— Edit difference data —
::::

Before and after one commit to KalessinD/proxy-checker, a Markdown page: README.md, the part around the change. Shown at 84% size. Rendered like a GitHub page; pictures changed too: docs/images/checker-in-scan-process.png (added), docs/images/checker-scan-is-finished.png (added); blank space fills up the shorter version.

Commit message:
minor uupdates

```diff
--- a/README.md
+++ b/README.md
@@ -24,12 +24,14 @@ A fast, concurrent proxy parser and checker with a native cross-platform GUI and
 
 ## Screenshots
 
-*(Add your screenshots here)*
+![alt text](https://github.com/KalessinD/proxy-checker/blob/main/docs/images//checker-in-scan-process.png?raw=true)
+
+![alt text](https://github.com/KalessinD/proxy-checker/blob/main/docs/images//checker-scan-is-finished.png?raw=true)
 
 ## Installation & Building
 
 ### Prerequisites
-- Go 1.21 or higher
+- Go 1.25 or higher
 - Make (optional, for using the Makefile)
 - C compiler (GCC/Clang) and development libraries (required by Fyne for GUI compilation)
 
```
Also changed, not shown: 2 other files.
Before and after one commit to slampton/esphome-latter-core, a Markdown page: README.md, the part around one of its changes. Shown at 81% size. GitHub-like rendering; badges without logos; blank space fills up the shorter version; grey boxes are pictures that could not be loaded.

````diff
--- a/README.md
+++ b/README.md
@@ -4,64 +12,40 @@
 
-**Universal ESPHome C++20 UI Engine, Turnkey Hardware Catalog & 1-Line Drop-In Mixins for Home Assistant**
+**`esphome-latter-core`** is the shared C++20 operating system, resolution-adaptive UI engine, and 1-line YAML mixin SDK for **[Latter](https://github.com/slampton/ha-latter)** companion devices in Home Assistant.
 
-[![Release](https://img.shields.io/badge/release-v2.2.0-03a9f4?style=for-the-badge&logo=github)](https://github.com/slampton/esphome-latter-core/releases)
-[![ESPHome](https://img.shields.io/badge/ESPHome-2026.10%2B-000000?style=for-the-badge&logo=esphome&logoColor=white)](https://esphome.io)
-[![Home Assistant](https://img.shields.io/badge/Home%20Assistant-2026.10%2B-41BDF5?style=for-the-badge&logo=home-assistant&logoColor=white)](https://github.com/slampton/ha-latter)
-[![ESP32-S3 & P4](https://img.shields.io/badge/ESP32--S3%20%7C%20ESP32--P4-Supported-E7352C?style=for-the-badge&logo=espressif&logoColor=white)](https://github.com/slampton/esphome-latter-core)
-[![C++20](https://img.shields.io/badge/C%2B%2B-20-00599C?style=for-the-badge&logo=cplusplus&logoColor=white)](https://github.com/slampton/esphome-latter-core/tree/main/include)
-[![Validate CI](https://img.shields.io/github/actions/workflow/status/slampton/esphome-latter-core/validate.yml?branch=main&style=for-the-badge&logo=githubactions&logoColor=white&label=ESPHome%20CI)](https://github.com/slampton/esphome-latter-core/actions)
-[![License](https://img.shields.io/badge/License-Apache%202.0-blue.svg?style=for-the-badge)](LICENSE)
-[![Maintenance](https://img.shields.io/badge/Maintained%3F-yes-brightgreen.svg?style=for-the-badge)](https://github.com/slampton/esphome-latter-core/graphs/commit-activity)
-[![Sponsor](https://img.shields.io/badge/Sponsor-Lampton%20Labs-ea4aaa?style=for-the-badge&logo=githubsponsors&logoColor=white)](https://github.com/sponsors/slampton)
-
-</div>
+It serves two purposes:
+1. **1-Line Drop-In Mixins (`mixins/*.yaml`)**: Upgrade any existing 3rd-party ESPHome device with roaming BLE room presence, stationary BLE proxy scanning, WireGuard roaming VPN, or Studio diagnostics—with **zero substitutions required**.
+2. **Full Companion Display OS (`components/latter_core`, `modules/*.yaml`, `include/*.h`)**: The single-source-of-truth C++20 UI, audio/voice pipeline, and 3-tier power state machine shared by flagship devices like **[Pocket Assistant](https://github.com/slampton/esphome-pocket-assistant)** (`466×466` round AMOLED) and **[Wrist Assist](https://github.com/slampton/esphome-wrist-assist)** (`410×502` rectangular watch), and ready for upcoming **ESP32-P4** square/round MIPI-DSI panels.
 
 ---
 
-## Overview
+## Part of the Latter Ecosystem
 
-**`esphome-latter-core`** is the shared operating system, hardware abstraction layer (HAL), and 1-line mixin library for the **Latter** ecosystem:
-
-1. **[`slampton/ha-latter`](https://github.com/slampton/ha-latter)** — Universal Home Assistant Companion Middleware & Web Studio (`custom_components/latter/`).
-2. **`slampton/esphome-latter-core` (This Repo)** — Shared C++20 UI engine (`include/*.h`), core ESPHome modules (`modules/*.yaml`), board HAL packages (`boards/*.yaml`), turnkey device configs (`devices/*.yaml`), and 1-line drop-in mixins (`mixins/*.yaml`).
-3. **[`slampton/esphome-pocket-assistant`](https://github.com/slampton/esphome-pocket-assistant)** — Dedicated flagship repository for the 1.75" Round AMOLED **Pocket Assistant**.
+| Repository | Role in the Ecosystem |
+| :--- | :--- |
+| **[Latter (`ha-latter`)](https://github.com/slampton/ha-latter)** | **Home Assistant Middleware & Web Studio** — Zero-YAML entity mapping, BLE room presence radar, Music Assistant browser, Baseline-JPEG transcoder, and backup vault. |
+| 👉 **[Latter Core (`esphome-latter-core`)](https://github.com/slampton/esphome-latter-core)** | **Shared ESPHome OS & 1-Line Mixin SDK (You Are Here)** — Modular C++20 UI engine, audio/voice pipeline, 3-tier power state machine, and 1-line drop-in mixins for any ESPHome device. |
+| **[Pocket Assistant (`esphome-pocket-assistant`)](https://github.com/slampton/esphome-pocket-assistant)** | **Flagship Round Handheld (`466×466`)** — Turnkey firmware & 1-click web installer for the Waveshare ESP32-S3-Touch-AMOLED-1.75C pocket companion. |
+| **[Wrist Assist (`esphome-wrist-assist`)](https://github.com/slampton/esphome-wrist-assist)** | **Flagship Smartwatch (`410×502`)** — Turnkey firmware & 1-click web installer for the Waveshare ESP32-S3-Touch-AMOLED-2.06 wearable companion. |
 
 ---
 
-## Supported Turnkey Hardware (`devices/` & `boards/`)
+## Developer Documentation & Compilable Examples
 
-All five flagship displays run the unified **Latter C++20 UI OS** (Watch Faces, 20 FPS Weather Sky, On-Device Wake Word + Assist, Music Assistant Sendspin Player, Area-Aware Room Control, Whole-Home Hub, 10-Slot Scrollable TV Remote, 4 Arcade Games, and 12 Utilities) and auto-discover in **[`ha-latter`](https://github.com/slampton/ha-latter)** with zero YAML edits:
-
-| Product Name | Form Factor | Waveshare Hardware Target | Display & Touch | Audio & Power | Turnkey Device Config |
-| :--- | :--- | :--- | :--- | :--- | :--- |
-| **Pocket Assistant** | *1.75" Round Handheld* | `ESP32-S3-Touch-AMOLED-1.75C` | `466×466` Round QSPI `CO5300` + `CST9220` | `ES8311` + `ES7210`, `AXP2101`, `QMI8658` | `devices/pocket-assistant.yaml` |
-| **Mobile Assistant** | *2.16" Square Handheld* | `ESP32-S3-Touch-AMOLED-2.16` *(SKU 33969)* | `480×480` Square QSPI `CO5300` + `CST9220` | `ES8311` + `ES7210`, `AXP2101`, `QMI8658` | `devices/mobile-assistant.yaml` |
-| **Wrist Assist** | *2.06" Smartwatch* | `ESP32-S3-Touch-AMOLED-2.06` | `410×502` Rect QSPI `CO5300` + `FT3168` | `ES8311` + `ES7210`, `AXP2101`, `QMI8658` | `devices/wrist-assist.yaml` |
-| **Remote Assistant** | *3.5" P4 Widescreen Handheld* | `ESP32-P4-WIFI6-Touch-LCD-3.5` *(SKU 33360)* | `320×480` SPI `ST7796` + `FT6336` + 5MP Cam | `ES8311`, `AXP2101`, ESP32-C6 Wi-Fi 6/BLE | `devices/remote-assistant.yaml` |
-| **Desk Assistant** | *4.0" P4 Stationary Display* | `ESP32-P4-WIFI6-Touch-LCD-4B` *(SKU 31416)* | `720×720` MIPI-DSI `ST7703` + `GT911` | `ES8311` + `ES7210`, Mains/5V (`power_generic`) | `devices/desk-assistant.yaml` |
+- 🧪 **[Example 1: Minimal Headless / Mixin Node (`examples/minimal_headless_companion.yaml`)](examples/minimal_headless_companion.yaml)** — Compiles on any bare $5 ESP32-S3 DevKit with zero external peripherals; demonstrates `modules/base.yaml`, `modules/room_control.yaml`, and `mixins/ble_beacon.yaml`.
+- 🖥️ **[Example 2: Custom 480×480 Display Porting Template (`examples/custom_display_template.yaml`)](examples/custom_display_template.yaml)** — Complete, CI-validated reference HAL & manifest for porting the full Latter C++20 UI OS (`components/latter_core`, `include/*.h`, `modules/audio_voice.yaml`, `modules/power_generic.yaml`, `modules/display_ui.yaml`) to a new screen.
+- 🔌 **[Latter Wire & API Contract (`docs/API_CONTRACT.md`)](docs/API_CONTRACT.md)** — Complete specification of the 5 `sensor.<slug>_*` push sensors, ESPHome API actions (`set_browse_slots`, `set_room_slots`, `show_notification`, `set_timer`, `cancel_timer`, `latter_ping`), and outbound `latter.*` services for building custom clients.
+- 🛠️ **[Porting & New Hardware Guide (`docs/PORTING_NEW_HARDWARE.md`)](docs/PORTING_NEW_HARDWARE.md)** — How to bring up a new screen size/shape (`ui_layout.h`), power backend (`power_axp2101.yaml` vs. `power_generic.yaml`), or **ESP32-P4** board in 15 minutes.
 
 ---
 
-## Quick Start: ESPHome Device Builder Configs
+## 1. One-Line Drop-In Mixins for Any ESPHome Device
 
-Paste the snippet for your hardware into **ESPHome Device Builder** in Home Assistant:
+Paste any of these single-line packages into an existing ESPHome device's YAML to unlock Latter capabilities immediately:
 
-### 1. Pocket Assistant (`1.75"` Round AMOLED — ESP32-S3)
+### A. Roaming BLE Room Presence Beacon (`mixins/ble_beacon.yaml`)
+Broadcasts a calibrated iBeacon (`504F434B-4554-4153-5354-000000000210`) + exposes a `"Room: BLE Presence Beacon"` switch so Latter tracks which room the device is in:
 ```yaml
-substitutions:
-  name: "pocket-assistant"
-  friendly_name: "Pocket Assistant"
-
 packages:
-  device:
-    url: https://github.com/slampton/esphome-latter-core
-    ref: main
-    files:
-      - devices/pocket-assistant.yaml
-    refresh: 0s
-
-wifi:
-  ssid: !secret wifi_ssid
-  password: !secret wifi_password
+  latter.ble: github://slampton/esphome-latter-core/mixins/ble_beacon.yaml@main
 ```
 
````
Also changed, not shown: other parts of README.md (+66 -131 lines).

::::

— WHAT IS NEEDED —
The line containing "password: !secret wifi_password" and every line after it, up to and including the last line of the records, should be reproduced exactly, with nothing else.

— EXERCISE SOLUTION —
-  password: !secret wifi_password
+  latter.ble: github://slampton/esphome-latter-core/mixins/ble_beacon.yaml@main
 ```
 
````
Also changed, not shown: other parts of README.md (+66 -131 lines).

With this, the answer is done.